You have some new information that the experts at Texas A&M have not been able to document. You should really document your findings and send them some pictures along with tissue samples to them.
Contact Texas A&M at Overton, TX with your findings, they will be excited at your new biological findings in female feral hogs. They will really be interested in cross gender hormonal genetics between male and female feral hogs.
Let us know what they have to say about the new break through of your knowledge. Can't wait to hear about it.
Dr. H. will be your primary person to contact.
Cool, tell them to head on over.

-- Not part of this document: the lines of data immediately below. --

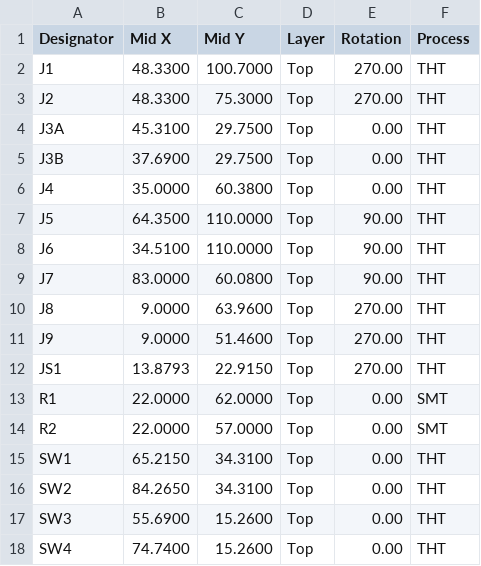
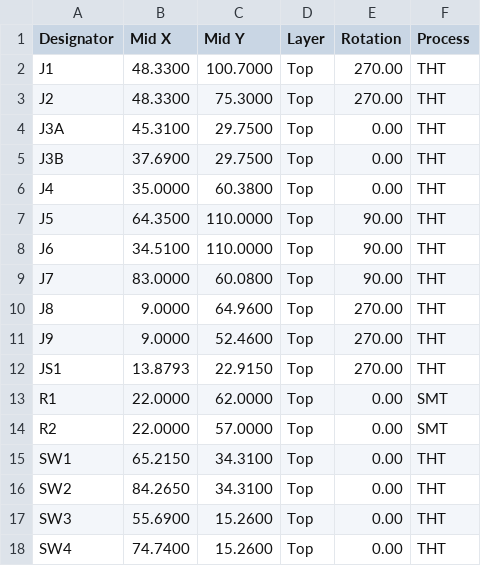
Before and after one commit to richarddzh/minibox, a CSV file: kicad/assembly/revision-20261009/positions-all-review.csv, drawn as a sheet.

```diff
--- a/kicad/assembly/revision-20261009/positions-all-review.csv
+++ b/kicad/assembly/revision-20261009/positions-all-review.csv
@@ -9,4 +9,4 @@ J6,34.5100,110.0000,Top,90.00,THT
 J7,83.0000,60.0800,Top,90.00,THT
-J8,9.0000,63.9600,Top,270.00,THT
-J9,9.0000,51.4600,Top,270.00,THT
+J8,9.0000,64.9600,Top,270.00,THT
+J9,9.0000,52.4600,Top,270.00,THT
 JS1,13.8793,22.9150,Top,270.00,THT
```
Also changed, not shown: kicad/assembly/revision-20261009/bom-all-review.csv, kicad/assembly/revision-20261009/pin-map.csv, 49 other files.
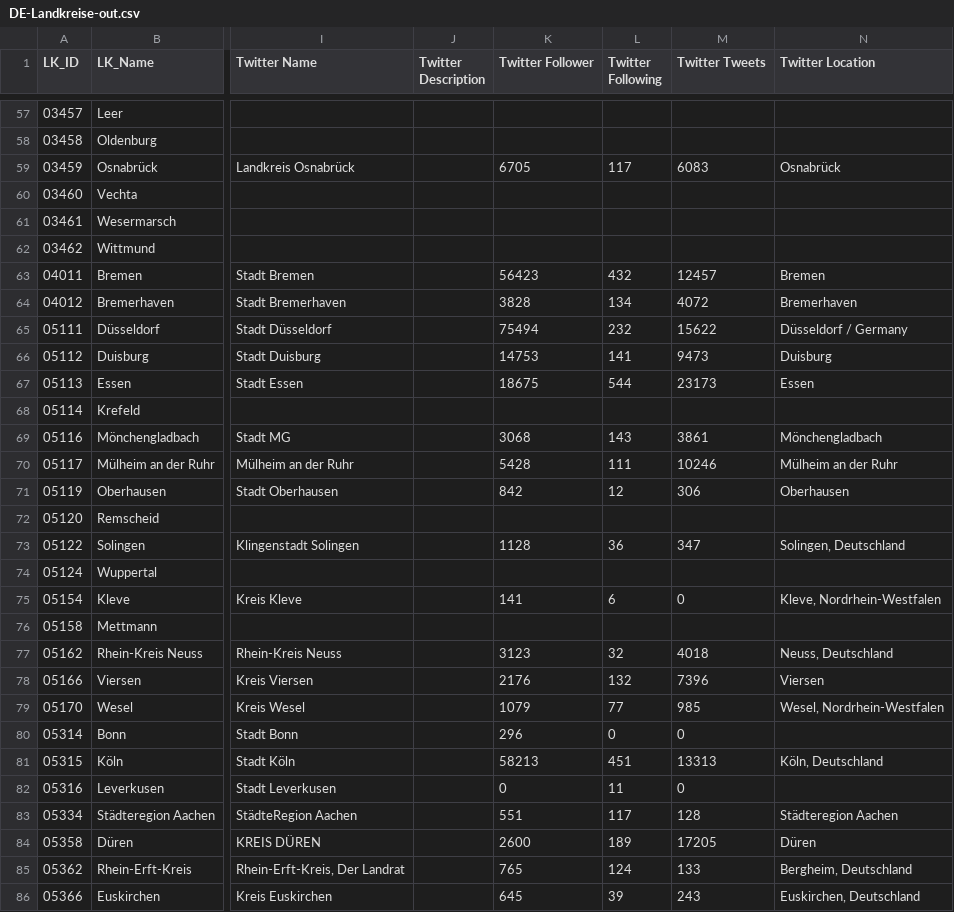
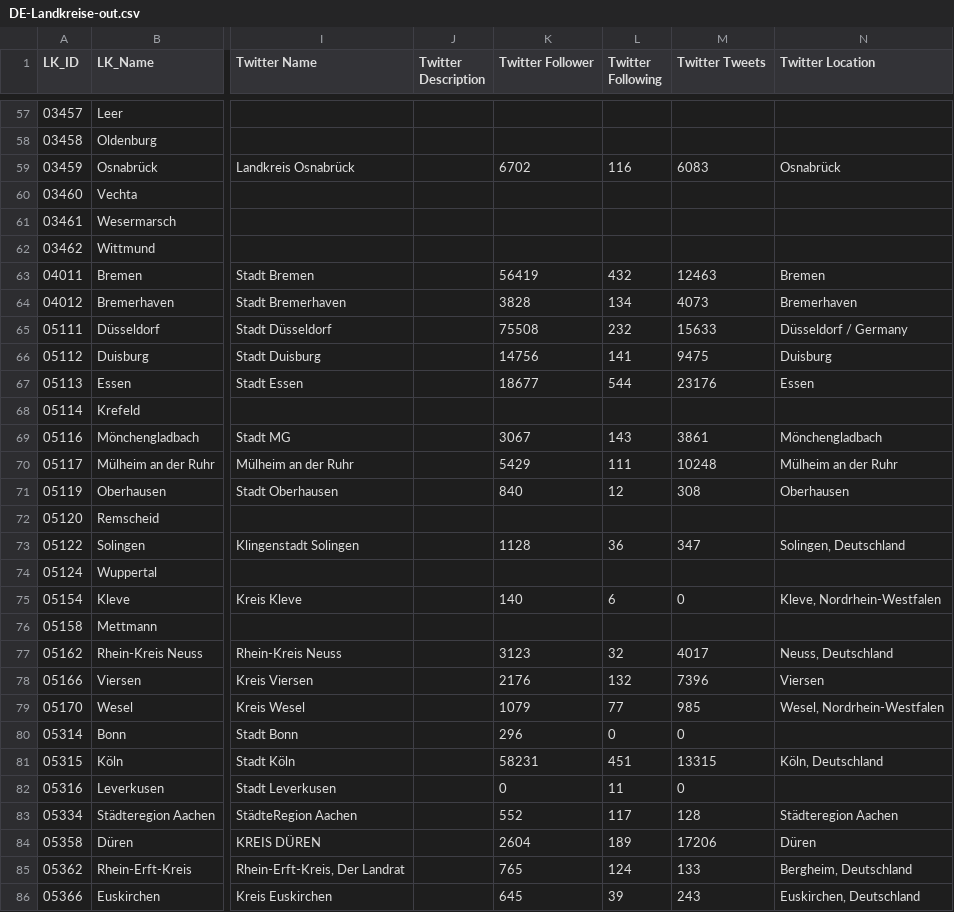
Before and after one commit to entorb/twitter-gov-accounts, a CSV file: data/DE-Landkreise-out.csv, drawn as a sheet; only a part is shown, gaps mark what is left out; the diff covers the shown part only; the diff names each change by its address in the sheet, - before the commit and + after, or states it on an @@ line.

```diff
--- a/data/DE-Landkreise-out.csv
+++ b/data/DE-Landkreise-out.csv
-K59 (Twitter Follower): 6705
+K59 (Twitter Follower): 6702
-L59 (Twitter Following): 117
+L59 (Twitter Following): 116
-K63 (Twitter Follower): 56423
+K63 (Twitter Follower): 56419
-M63 (Twitter Tweets): 12457
+M63 (Twitter Tweets): 12463
-M64 (Twitter Tweets): 4072
+M64 (Twitter Tweets): 4073
-K65 (Twitter Follower): 75494
+K65 (Twitter Follower): 75508
-M65 (Twitter Tweets): 15622
+M65 (Twitter Tweets): 15633
-K66 (Twitter Follower): 14753
+K66 (Twitter Follower): 14756
-M66 (Twitter Tweets): 9473
+M66 (Twitter Tweets): 9475
-K67 (Twitter Follower): 18675
+K67 (Twitter Follower): 18677
-M67 (Twitter Tweets): 23173
+M67 (Twitter Tweets): 23176
-K69 (Twitter Follower): 3068
+K69 (Twitter Follower): 3067
-K70 (Twitter Follower): 5428
+K70 (Twitter Follower): 5429
-M70 (Twitter Tweets): 10246
+M70 (Twitter Tweets): 10248
-K71 (Twitter Follower): 842
+K71 (Twitter Follower): 840
-M71 (Twitter Tweets): 306
+M71 (Twitter Tweets): 308
-K75 (Twitter Follower): 141
+K75 (Twitter Follower): 140
-M77 (Twitter Tweets): 4018
+M77 (Twitter Tweets): 4017
-K81 (Twitter Follower): 58213
+K81 (Twitter Follower): 58231
-M81 (Twitter Tweets): 13313
+M81 (Twitter Tweets): 13315
-K83 (Twitter Follower): 551
+K83 (Twitter Follower): 552
-K84 (Twitter Follower): 2600
+K84 (Twitter Follower): 2604
-M84 (Twitter Tweets): 17205
+M84 (Twitter Tweets): 17206
```
Also changed, not shown: 144 edited cells elsewhere in this file, 3 other files.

Funny you should mention T A&M, I had a professor in a college biology class tell us that cottonmouths didn't inhabit the state either, his degrees were from that school too. Didn't take long to prove him wrong. Maybe I should ask them about our alligator problem while I'm at it, same prof said we didn't have them either. Oh and tarpon and mantees, we don't ever see either of those, except we do.
Your Tejas brush country environment is completely different than this one is. Yes, you have thickets and dense brush, we have place that are so thick if your dog spends enough time in there it'll grow callouses on its shoulders.
Next big old sow we kill like that I'll put some pics up for you though.